Vevo is taking a stab at a new way to watch music videos with friends, with the launch of a new social-viewing feature called Watch Party. The feature allows users to watch music videos simultaneously with other users on their own computer. Last week, Google, which owns a stake in Vevo via YouTube’s investment, has also jumped on the social video trend with the release of Uptime.
Watch Party can function as a collaborative real-time playlist, where users vote on which music video plays next. A Watch Party can be joined by an unlimited number of users who can chat in real time as they watch the music video.
A user can also decide to launch a Watch Party in host mode; essentially stepping into the position of DJ while the audience listens, watches and chats.
This isn’t the first time companies have tried to make online music a more sociable experience. Turntable.fm, a collaborative music streaming service that let users listen to songs in thematic chat rooms, launched in 2011, but shut down in 2013 after struggling to monetize its service. However, the key difference, other than the addition of videos, is Vevo’s proven business model, which Turntable.fm was desperately lacking.
Vevo announced the launch at SXSW in Austin, Texas, where the company also revealed an improved iPhone app, which puts a larger emphasis on playlists and favorites as a way to personalize music discovery.

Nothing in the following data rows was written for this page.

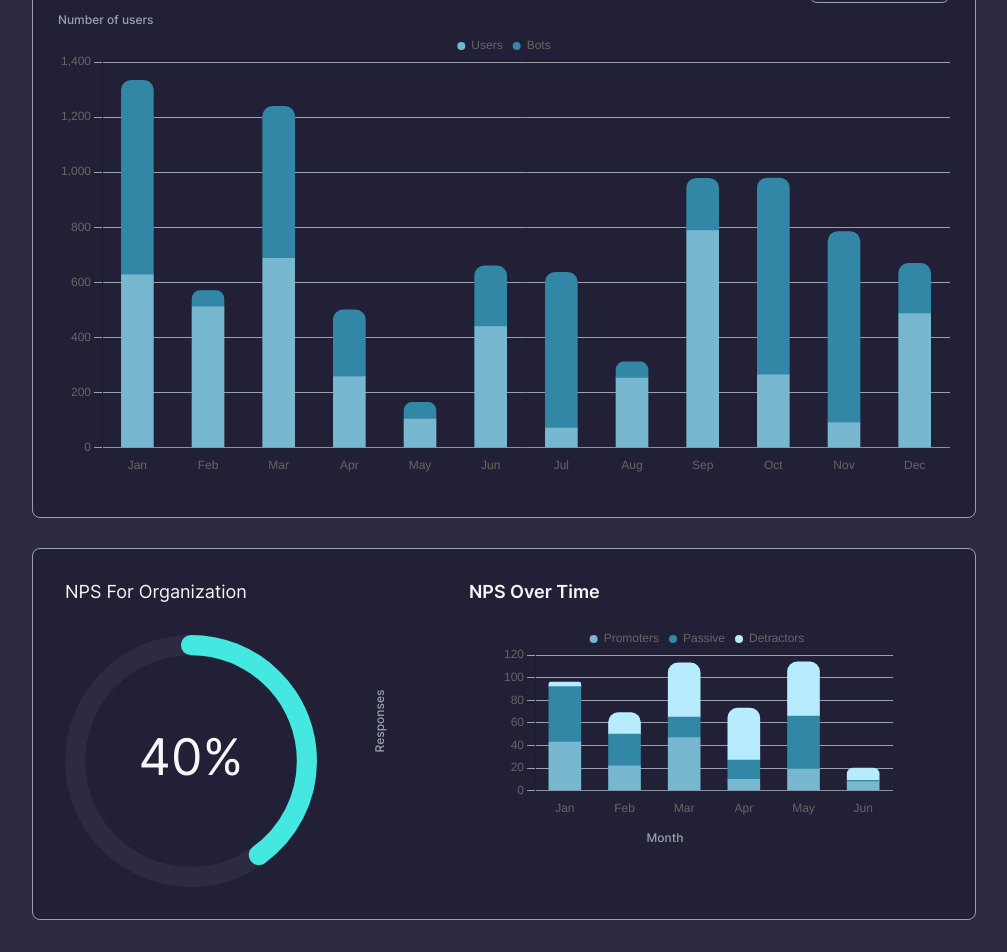
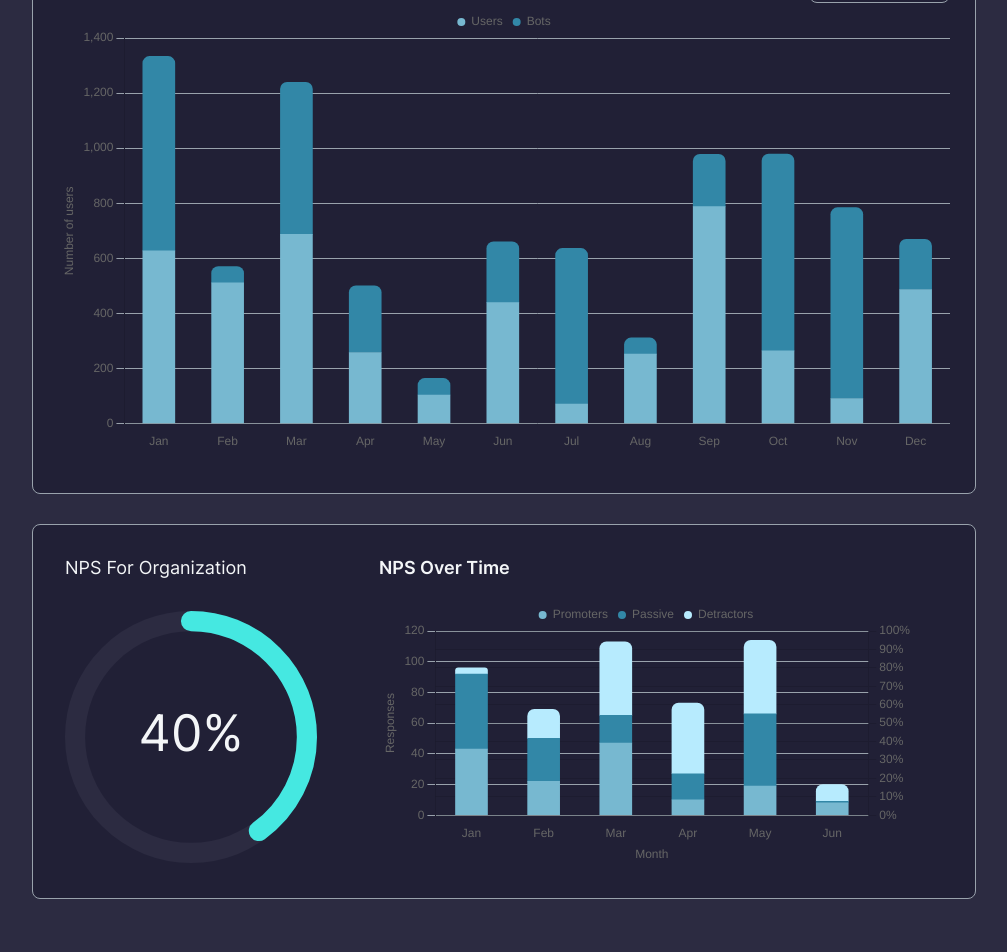
Before and after one commit to babuibrar93/Atomeus-RPA-Admin, a React (Create React App) app: page /dashboard in a window 1280 px wide. Shown: the part 581-1533 px from the top of the page, without its empty margins (272-1279 px from the left). After the commit the page ends 1512 px from the top, so only its background shows below. Built offline with nearby package versions, Linux system fonts and the light colour scheme.

Commit message:
admin dashboard

```diff
--- a/src/App.css
+++ b/src/App.css
@@ -83,3 +83,7 @@
     color: #CB1F34;
   }
   /* Errors Ends */
+
+  button {
+    cursor: pointer;
+  }
--- a/src/App.js
+++ b/src/App.js
@@ -1,5 +1,4 @@
 import "./App.css";
-import "bootstrap/dist/css/bootstrap.css";
 import Home from "./pages/landingpage/home";
 import { BrowserRouter as Router, Routes, Route } from "react-router-dom";
 import Dashboard from "./pages/dashboard";
--- a/src/common/landingpage/components/desktopmenu/index.jsx
+++ b/src/common/landingpage/components/desktopmenu/index.jsx
@@ -56,7 +56,7 @@ export default function DesktopNav() {
                     <span>Contact us</span>
                 </Link>
 
-                <Link to="#" className="language_item">
+                <Link to="/dashboard" className="language_item">
                     <img height="24px" src="/assets/images/header/user.svg" alt="lang sign" />
                     <span>Sign in</span>
                 </Link>
--- a/src/common/navbar/style.js
+++ b/src/common/navbar/style.js
@@ -42,7 +42,7 @@ export const NavbarWrapper = styled.div`
 
   .search {
     position: relative;
-    margin-left: 18.5rem;
+    margin-left: 17.5rem;
   }
 
   .searchField {
--- a/src/components/dashboard/charts/chart.jsx
+++ b/src/components/dashboard/charts/chart.jsx
@@ -14,7 +14,7 @@ import {
 } from "chart.js";
 import { Bar } from "react-chartjs-2";
 import { ChartWrapper } from "./style";
-import { data_FTE, data_NPS, options } from "./index";
+import { data_FTE, data_NPS, options, options_NPS } from "./index";
 import { Container } from "react-bootstrap";
 
 ChartJS.register(
@@ -53,9 +53,7 @@ const Chart = () => {
             </div>
           </div>
           <div className="graph">
-            <span className="response-text">Number of users</span>
-
-            <div><Bar options={options} data={data_FTE} /></div>
+            <Bar options={options} data={data_FTE} />
           </div>
         </div>
 
@@ -63,10 +61,7 @@ const Chart = () => {
           <div className="leftPart">
             <div className="nps">NPS For Organization</div>
 
-            <div
-              style={{ width: 252, height: 252}}
-              className="progressBar"
-            >
+            <div style={{ width: 252, height: 252 }} className="progressBar">
               <CircularProgressbar
                 value={value}
                 maxValue={1}
@@ -77,10 +72,8 @@ const Chart = () => {
           <div className="bottom-graph">
             <div className="heading-one">NPS Over Time</div>
             <div className="graph-content">
-              <div className="response-text">Responses</div>
-              <Bar options={options} data={data_NPS} />
+              <Bar options={options_NPS} data={data_NPS} />
             </div>
-            <div className="month-text">Month</div>
           </div>
         </div>
       </div>
--- a/src/components/dashboard/charts/index.js
+++ b/src/components/dashboard/charts/index.js
@@ -47,6 +47,103 @@ export const options = {
       grid: {
         color: "#99A2AC",
       },
+      title: {
+        display: true,
+        text: 'Number of users'
+      }
+    },
+  },
+  responsive: true,
+  legend: { position: "top" },
+  annotation: {
+    annotations: [
+      {
+        type: "line",
+        mode: "horizontal",
+        scaleID: "y-axis-0",
+        value: 1,
+        borderColor: "red",
+        borderWidth: 1,
+        label: {
+          enabled: false,
+          content: "Test label",
+        },
+      },
+    ],
+  },
+};
+
+export const options_NPS = {
+  type: "bar",
+  elements: {
+    point: {
+      radius: 18,
+    },
+    line: {
+      borderColor: "green",
+    },
+    bar: {
+      borderColor: "green",
+    },
+  },
+  plugins: {
+    legend: {
+      display: true,
+      usePointStyle: true,
+      color: "rgb(255, 99, 132)",
+      lineWidth: 10,
+      labels: {
+        boxHeight: 8,
+        boxWidth: 8,
+        borderRadius: 4,
+        useBorderRadius: true,
+      },
+    },
+  },
+  layout: {
+    borderRadius: "10px",
+  },
+  responsive: true,
+  barThickness: 32,
+  interaction: {
+    intersect: false,
+  },
+  scales: {
+    x: {
+      stacked: true,
+      grid: {
+        display: false,
+      },
+      title: {
+        display: true,
+        text: 'Month'
+      }
+    },
+    y: {
+      stacked: true,
+      grid: {
+        color: "#99A2AC",
+      },
+      title: {
+        display: true,
+        text: 'Responses'
+      }
+    },
+    y2: {
+      stacked: true,
+      position: "right",
+      ticks: {
+        min: 20,
+        max: 18,
+        beginAtZero: false,
+        // stepSize: 2, /* total/4 shows 0, 25%, 50%, 75%, 100% */
+        callback: function (value) {
+          return ((value / this.max) * 100).toFixed(0) + "%"; // convert it to percentage
+        },
+        // format: {
+        //     style: 'percent'
+        // }
+      },
     },
   },
   responsive: true,
@@ -84,14 +181,7 @@ const labels = [
   "Dec",
 ];
 
-const labels_NPS = [
-  "Jan",
-  "Feb",
-  "Mar",
-  "Apr",
-  "May",
-  "Jun",
-];
+const labels_NPS = ["Jan", "Feb", "Mar", "Apr", "May", "Jun"];
 
 export const data_FTE = {
   labels,
@@ -100,38 +190,38 @@ export const data_FTE = {
       label: "Users",
       data: labels.map(() => faker.datatype.number({ min: 0, max: 800 })),
       backgroundColor: "#77B8D0",
-      borderRadius: 10,
+      borderRadius: 7,
     },
     {
       label: "Bots",
       data: labels.map(() => faker.datatype.number({ min: 0, max: 800 })),
       backgroundColor: "#3287A7",
-      borderRadius: 10,
+      borderRadius: 7,
     },
   ],
 };
 
 export const data_NPS = {
-  labels:labels_NPS,
+  labels: labels_NPS,
 
   datasets: [
     {
       label: "Promoters",
       data: labels_NPS.map(() => faker.datatype.number({ min: 0, max: 50 })),
       backgroundColor: "#77B8D0",
-      borderRadius: 10,
+      borderRadius: 7,
     },
     {
       label: "Passive",
       data: labels_NPS.map(() => faker.datatype.number({ min: 0, max: 50 })),
       backgroundColor: "#3287A7",
-      borderRadius: 10,
+      borderRadius: 7,
     },
     {
       label: "Detractors",
       data: labels_NPS.map(() => faker.datatype.number({ min: 0, max: 50 })),
       backgroundColor: "#B7EBFE",
-      borderRadius: 10,
+      borderRadius: 7,
     },
   ],
 };
--- a/src/components/dashboard/charts/style.js
+++ b/src/components/dashboard/charts/style.js
@@ -15,9 +15,7 @@ export const ChartWrapper = styled.div`
     height: 100%;
     background: #212036;
     .graph {
-    width: 100%;
-      /* display: grid;
-grid-template-columns: 10% calc(100% - 10%); */
+      width: 100%;
       canvas {
         width: 100%;
         height: 410px;
@@ -102,8 +100,8 @@ grid-template-columns: 10% calc(100% - 10%); */
   }
 
   .bottom-graph {
-    width: 72%;
-    padding: 0 120px;
+    width: 100%;
+    padding: 0 30px;
   }
 
   .response-text {
@@ -113,6 +111,9 @@ grid-template-columns: 10% calc(100% - 10%); */
     text-align: center;
     color: #99a2ac;
     transform: rotate(-90deg);
+    position: absolute;
+    left: -43px;
+    top: 15rem;
   }
 
   .graph-content {
@@ -175,4 +176,9 @@ grid-template-columns: 10% calc(100% - 10%); */
       }
     }
   }
+
+  .btn-primary {
+    background-color: none !important;
+    border-color: none !important;
+  }
 `;
--- a/src/components/modal/robootModal/robootModal.jsx
+++ b/src/components/modal/robootModal/robootModal.jsx
@@ -71,7 +71,7 @@ const RobootModal = ({ show, action }) => {
                     type="file"
                     name="file-input"
                     id="file-input"
-                    class="file-input__input"
+                    className="file-input__input"
                   />
                   <label for="file-input">
                     <span
--- a/src/components/modal/userModal/user.jsx
+++ b/src/components/modal/userModal/user.jsx
@@ -133,8 +133,7 @@ const UserModal = ({ show, action }) => {
 
                   <select
                     className="form-select form-select-sm text-field"
-                    aria-label=".form-select-sm example"
-                    defaultValue="hi"
+                    // aria-label=".form-select-sm example"
                   >
                     <option selected>Select role</option>
                     <option value="1">One</option>
--- a/src/pages/dashboard/index.jsx
+++ b/src/pages/dashboard/index.jsx
@@ -1,3 +1,4 @@
+import { useEffect } from "react";
 import Card from "../../components/dashboard/card/card";
 import Chart from "../../components/dashboard/charts/chart";
 import {DashboardWrapper}  from "./style";
@@ -6,7 +7,7 @@ function Dashboard() {
   return (
     <DashboardWrapper>
       <div>
-        {/* sidebar */}
+        {/* <sidebar /> */}
       </div>
       <div>
       <Card />
```
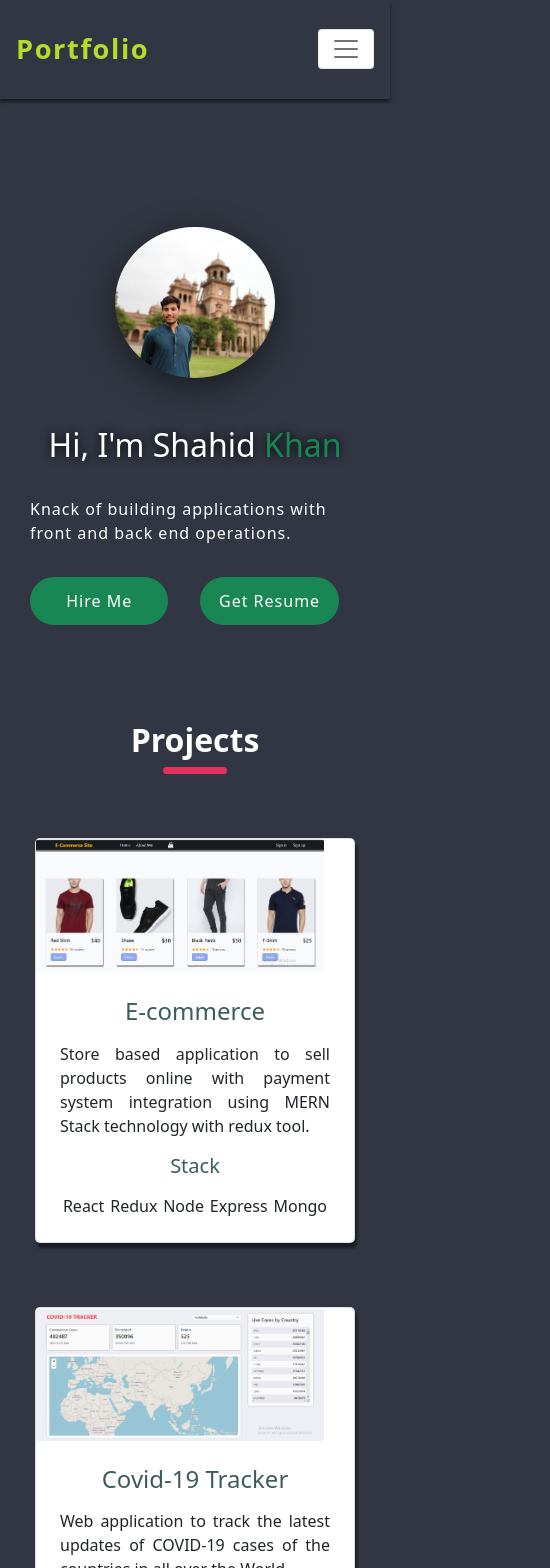
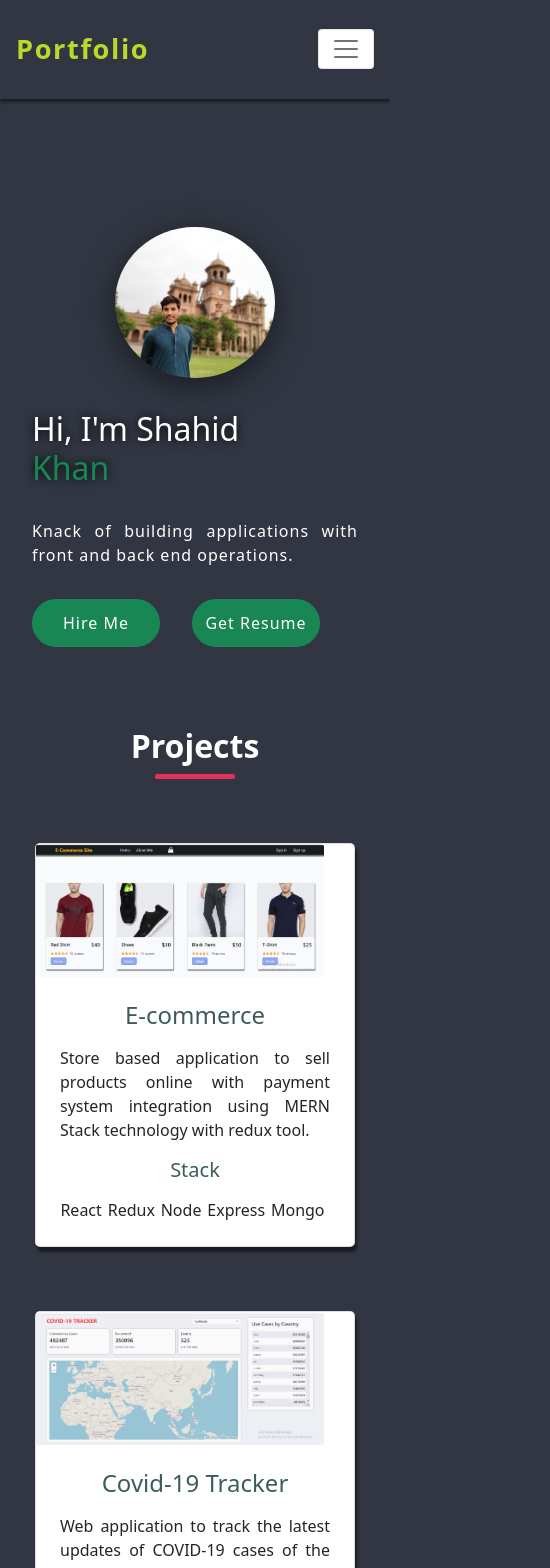
Before and after one commit to ShahidKhan3464/my-portfolio, a React (Create React App) app: page / in a window 390 px wide. Shown: the top 1568 px of the page, 550 px wide, since content can reach past the window. Built offline with nearby package versions, Linux system fonts and the light colour scheme.

Commit message:
phone approach

```diff
--- a/src/Style/PhoneStyle.css
+++ b/src/Style/PhoneStyle.css
@@ -28,7 +28,7 @@
 
     .icons a {
         margin: 0 !important;
-        font-size: 1.5rem !important;
+        font-size: 1.7rem !important;
     }
 
     /* Top */
@@ -38,9 +38,11 @@
 
     .Top-container {
         flex-direction: column-reverse;
+        margin: 0;
     }
 
     .Top-container-right {
+        width: 100%;
         margin: 0 auto;
     }
 
@@ -49,22 +51,28 @@
     }
 
     .Top-container-left {
-        width: 60%;
+        width: 100%;
         margin: 0 auto;
-        padding: 3rem;
+        padding: 2rem;
     }
 
     .Top-container-left h3 {
+        width: 18rem;
         font-size: 2rem;
-        text-align: center;
     }
 
     .Top-container-left p {
         font-size: 1rem;
+        text-align: justify;
     }
 
-    .Top-container-left button {
-        width: 40%;
+    .buttons {
+        display: flex;
+        width: 20rem;
+    }
+
+    .buttons button {
+        width: 8rem;
     }
 
     /* Projects */
@@ -88,24 +96,27 @@
         text-align: justify;
     }
 
+    .card-tags span {
+        padding-right: 5px;
+    }
+
     /* About */
     .about h1 {
         font-size: 2rem;
     }
 
     .about p {
-        width: 100%;
+        width: 97%;
         margin: 1rem 0.5rem;
         padding: 1.5rem;
     }
 
-    /* .about h4 {
-        margin: 3rem 1rem 0 1rem;
-    } */
+    .skill {
+        margin: 1rem 1rem;
+    }
 
-    .skill {
-        width: 24rem;
-        margin: 1rem 1rem;
+    .skill .skill-item {
+        letter-spacing: 0.4px !important;
     }
 
     /* Contact */
@@ -130,6 +141,10 @@
         border-radius: 0 0 5px 5px;
     }
 
+    form button {
+        width: 50%;
+    }
+
     /* Footer */
     .footer p {
         font-size: 0.6rem;
@@ -138,7 +153,8 @@
 
     /* Underline */
     .Underline {
-        width: 4rem;
+        width: 5rem;
+        height: 5px;
         margin-top: 0.5rem;
     }
 }
--- a/src/components/utils.js
+++ b/src/components/utils.js
@@ -12,7 +12,7 @@ export const projects = [
         title: 'Covid-19 Tracker',
         description: 'Web application to track the latest updates of COVID-19 cases of the countries in all over the World.',
         image: 'Projects/2.png',
-        tags: ['Javascript', 'React', 'Diseases.sh API'],
+        tags: ['Javascript', 'React', 'Diseases API'],
     },
 
     {
@@ -28,13 +28,13 @@ export const projects = [
         title: 'Weather App',
         description: 'Web application to display the real-time weather information of the city based on the user\'s given location.',
         image: 'Projects/4.png',
-        tags: ['Javascript', 'React', 'Open Weather API'],
+        tags: ['Javascript', 'React', 'Weather API'],
     }
 ]
 
 export const skills = [
     'Full Stack Web Development',
-    'Frontend design via various frameworks',
+    'Various Frontend design frameworks',
     'Javascript and React',
     'Redux for state management',
     'Backend development using Node.js',
```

The new iOS app will launch by mid-April, while Watch Party will become available on the web in late March.